Rambova: First Blood

Posted in FILM with tags , , , , , , on February 28, 2013 by dcairns

Two SON OF FRANKENSTEIN limericks — 1 and 2. With good titles!


Meanwhile, The Forgotten this week deals with a production designer & costume designer rather than the more usual auteurist figure of director. Natacha Rambova will assail your eyeballs with all manner of rousy gear — step this way.

The Vernal Equinox Intertitle: The Most Beautiful

Posted in FILM with tags , , , , , , on March 20, 2011 by dcairns

Spring begins! And here, to celebrate, are some of the most beautiful intertitles I’ve ever seen, from Cecil B DeMille’s FORBIDDEN FRUIT (1921). The film itself is a Cinderella story with added criminal subplot, some minor social commentary wrapped up in a delirious wallow in poshlust-porn. Any time somebody picks up a cigar or perfume bottle, an obliging close-up will leer up at you to let you know just how outside your wage bracket it is.

The plot isn’t too special, and leading lady Agnes Ayres doesn’t display much range… her opposite number, Forrest Stanley, is better, and Theodore Kosloff brings a certain saturnine appeal to the evil butler character (not present in the original fairy tale). The real appeal is in the design, not just of the title cards [two-colour titles in a b&w movie! There’s luxury for you. Nobody wants to see Agnes’ pasty face blossom into pink radiance, but we’re clamouring for some tinted lettering, thank you very much] but the sets [a small thing, but I was impressed that the rich folks had not just a telephone in their hall, but a whole telephone booth] and especially the costumes, by Mitchell Leisen and Clare West and Natacha Rambova. The fairytale looks like Rambova alright — DeMille cuts away to actual reenactments of bits of the Perrault fable, for no pressing narrative reason, and the resulting indulgences are a feast for the eyes. A starvation diet for the mind, but your eyes will go home fat.

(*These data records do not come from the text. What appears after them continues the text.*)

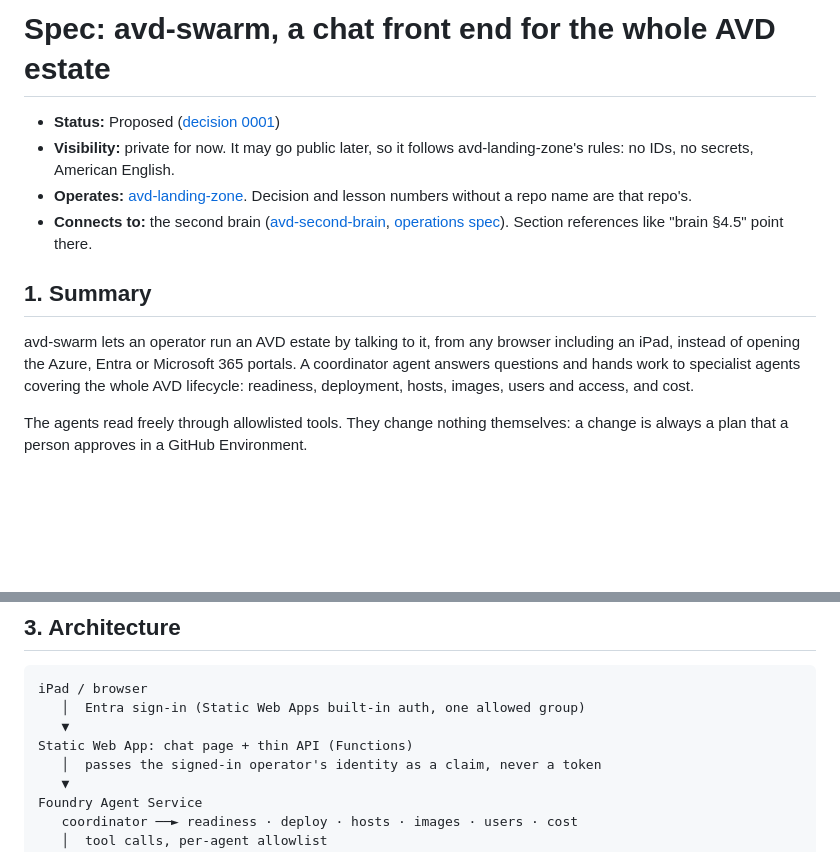
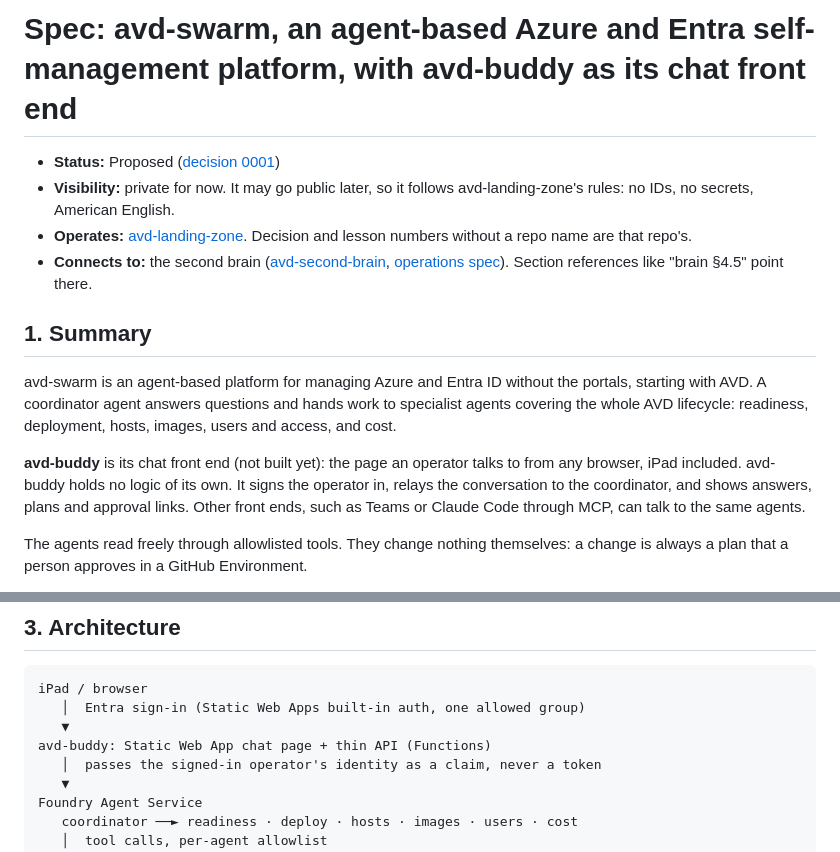
Before and after one commit to avd-ops/avd-swarm, a Markdown page: docs/spec.md, 2 parts joined by grey strips. Drawn GitHub-style; blank space fills up the shorter version.

Commit message:
Name the chat front end avd-buddy
Co-Authored-By: Claude Opus 5.5 (1M context) <noreply@anthropic.com>
Claude-Session: https://claude.ai/code/session_01DXz56Fd9Xn4SNQ4bygPhFw

```diff
--- a/docs/spec.md
+++ b/docs/spec.md
@@ -1,4 +1,4 @@
-# Spec: avd-swarm, a chat front end for the whole AVD estate
+# Spec: avd-swarm, an agent-based Azure and Entra self-management platform, with avd-buddy as its chat front end
 
 - **Status:** Proposed ([decision 0001](decisions/0001-avd-swarm.md))
 - **Visibility:** private for now. It may go public later, so it follows avd-landing-zone's rules: no IDs, no secrets, American English.
@@ -7,7 +7,9 @@
 
 ## 1. Summary
 
-avd-swarm lets an operator run an AVD estate by talking to it, from any browser including an iPad, instead of opening the Azure, Entra or Microsoft 365 portals. A coordinator agent answers questions and hands work to specialist agents covering the whole AVD lifecycle: readiness, deployment, hosts, images, users and access, and cost.
+avd-swarm is an agent-based platform for managing Azure and Entra ID without the portals, starting with AVD. A coordinator agent answers questions and hands work to specialist agents covering the whole AVD lifecycle: readiness, deployment, hosts, images, users and access, and cost.
+
+**avd-buddy** is its chat front end (not built yet): the page an operator talks to from any browser, iPad included. avd-buddy holds no logic of its own. It signs the operator in, relays the conversation to the coordinator, and shows answers, plans and approval links. Other front ends, such as Teams or Claude Code through MCP, can talk to the same agents.
 
 The agents read freely through allowlisted tools. They change nothing themselves: a change is always a plan that a person approves in a GitHub Environment.
 
@@ -37,7 +39,7 @@ It is also the development version of **tenant-swarm**, a private project for th
 iPad / browser
    │  Entra sign-in (Static Web Apps built-in auth, one allowed group)
    ▼
-Static Web App: chat page + thin API (Functions)
+avd-buddy: Static Web App chat page + thin API (Functions)
    │  passes the signed-in operator's identity as a claim, never a token
    ▼
 Foundry Agent Service
```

As a plus, there are some fun cartoony visual ideas. In one scene, the lovestruck hero can’t concentrate on his oil well holdings, because Agnes’ face is haunting him —

And here’s DeMille’s evocation of “greed” ~

More DeMille on DVD: The Cecil B. DeMille Collection (Cleopatra/ The Crusades/ Four Frightened People/ Sign of the Cross/ Union Pacific)